Therein lies the AP Stylebook’s power. News consumers often have little outside understanding of global conflicts and take cues from the press. The news narrative, then, shapes geopolitical opinions.
For instance, the international community has been divided for years on how to classify the mass killings in Armenia during the early 1900s. The Associated Press joins only 30 countries in the world that recognize the event, referring to it as the “1915 Armenian genocide.”
At the end of the day, each country’s classification of the events in Armenia is nearly irrelevant. People come to their own conclusions based on media perspectives. And that media, usually, follows AP style.
Many believe AP rules impose Western mindsets on the rest of the world. Undoubtedly, Russians see the name change for Ukraine’s capital as The Associated Press bowing to American interests. Editorial independence must remain of paramount importance.
Venezuela provides a clear example of The Associated Press crafting its own standards. Juan Guaidó, viewed by Western powers as the country’s rightful president, is cast as “an opposition leader who has declared himself interim president.” AP style instead declares Nicolás Maduro as the country’s leader.
The AP’s decision leads to large-scale societal effects. When readers see references to Maduro as “Venezuela’s president,” they are more likely to view him as a legitimate ruler. Additionally, they will view Guaidó’s claim to power with a more critical eye.
Most of AP style’s readership has little outside knowledge of the crisis in Venezuela. They have no idea how legitimate Maduro or Guaidó’s reign is. Instead, these rationally ignorant consumers follow the AP’s opinions as facts when the truth may be more complicated.

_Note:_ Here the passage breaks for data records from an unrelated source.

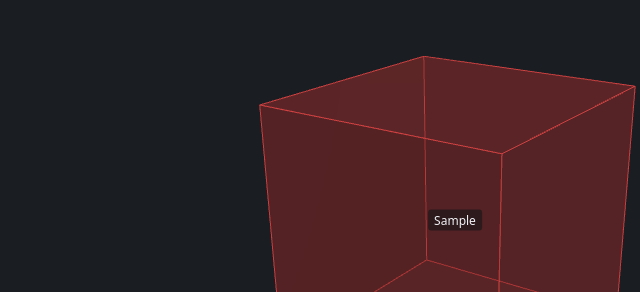
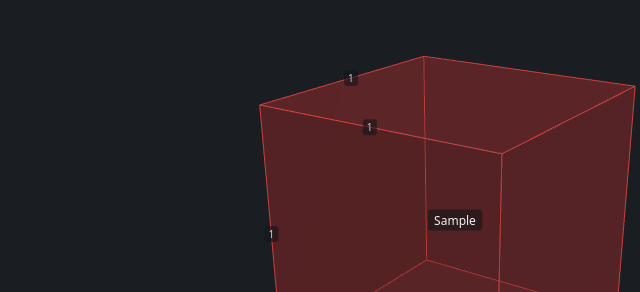
Before and after one commit to ericanastas/size-compare, a website built with Vite: page index.html in a window 1280 px wide. Both pictures are taken after typing "Sample" into the empty fields and a click on the button "Add object". Shown: the part 180-472 px from the top of the page, 325-965 px from the left. Built offline with nearby package versions, Linux system fonts and the light colour scheme; animation ran at ten frames a second.

Commit message:
Added edge dimension labels

```diff
--- a/src/sceneManager.ts
+++ b/src/sceneManager.ts
@@ -142,14 +142,51 @@ export function createSceneManager(container: HTMLElement): SceneManager {
     label.position.set(0, 0, 0);
     group.add(label);
 
+    const widthLabel = createDimensionLabel("width");
+    const heightLabel = createDimensionLabel("height");
+    const depthLabel = createDimensionLabel("depth");
+    group.add(widthLabel, heightLabel, depthLabel);
+
+    updateDimensionLabels(widthLabel, heightLabel, depthLabel, object);
+
     return group;
+  }
+
+  function createDimensionLabel(kind: "width" | "height" | "depth"): CSS2DObject {
+    const el = document.createElement("div");
+    el.className = `dimension-label dimension-label--${kind}`;
+    return new CSS2DObject(el);
+  }
+
+  function updateDimensionLabels(
+    widthLabel: CSS2DObject,
+    heightLabel: CSS2DObject,
+    depthLabel: CSS2DObject,
+    object: SizeObject,
+  ): void {
+    const halfWidth = object.width / 2;
+    const halfHeight = object.height / 2;
+    const halfDepth = object.depth / 2;
+
+    widthLabel.element.textContent = String(object.width);
+    widthLabel.position.set(0, halfHeight, halfDepth);
+
+    heightLabel.element.textContent = String(object.height);
+    heightLabel.position.set(-halfWidth, 0, halfDepth);
+
+    depthLabel.element.textContent = String(object.depth);
+    depthLabel.position.set(-halfWidth, halfHeight, 0);
   }
 
   function updateGroup(group: THREE.Group, object: SizeObject): void {
     const mesh = group.children.find((c): c is THREE.Mesh => c instanceof THREE.Mesh);
     const edges = group.children.find((c): c is THREE.LineSegments => c instanceof THREE.LineSegments);
-    const label = group.children.find((c): c is CSS2DObject => c instanceof CSS2DObject);
-    if (!mesh || !edges || !label) return;
+    const labels = group.children.filter((c): c is CSS2DObject => c instanceof CSS2DObject);
+    const label = labels.find((l) => l.element.classList.contains("object-label"));
+    const widthLabel = labels.find((l) => l.element.classList.contains("dimension-label--width"));
+    const heightLabel = labels.find((l) => l.element.classList.contains("dimension-label--height"));
+    const depthLabel = labels.find((l) => l.element.classList.contains("dimension-label--depth"));
+    if (!mesh || !edges || !label || !widthLabel || !heightLabel || !depthLabel) return;
 
     mesh.geometry.dispose();
     mesh.geometry = new THREE.BoxGeometry(object.width, object.height, object.depth);
@@ -161,6 +198,8 @@ export function createSceneManager(container: HTMLElement): SceneManager {
 
     label.element.textContent = object.name;
     label.position.set(0, 0, 0);
+
+    updateDimensionLabels(widthLabel, heightLabel, depthLabel, object);
   }
 
   function disposeGroup(group: THREE.Group): void {
--- a/src/style.css
+++ b/src/style.css
@@ -260,3 +260,14 @@ h1 {
   white-space: nowrap;
   transform: translate(-50%, -50%);
 }
+
+.dimension-label {
+  color: #c9ccd1;
+  font-size: 10px;
+  font-family: system-ui, sans-serif;
+  background: rgba(20, 22, 26, 0.6);
+  padding: 1px 4px;
+  border-radius: 3px;
+  white-space: nowrap;
+  transform: translate(-50%, -50%);
+}
```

Because of its great power, The Associated Press must be careful when defining geopolitical terms. Impartiality is impossible when two groups hold diametrically opposed opinions. However, clarity and editorial independence can be pursued to carefully address turbulent issues.
Clarity comes first and foremost. Why should AP style refer to a situation this certain way? High-stakes political situations deserve comprehensive and carefully reasoned answers. Wishy-washy statements will not suffice when tensions and emotions run hot.
The Associated Press has failed in this regard. While some situations receive the seriousness they deserve, countless others hold little more than a sentence of rationale. The AP blandly labels the 1915 Armenian genocide as such because it is “usually described” that way. Such emotionally charged issues deserve more transparency than this.
The Associated Press fares more positively on editorial independence. No government’s policies match up perfectly with AP style. It boldly states its opinions on international issues without consulting any national entities.
To maintain respectability, The Associated Press must continue to pursue independent thought on world issues. The AP cannot become beholden to governmental interests, and its best path to maintain relative impartiality is by following its own clear standards.
At a certain point, news agencies must take a stand. The media influences how people view salient global issues and must do so responsibly. Clarity on decisions and maintenance of editorial independence are necessary steps to navigate the global minefield.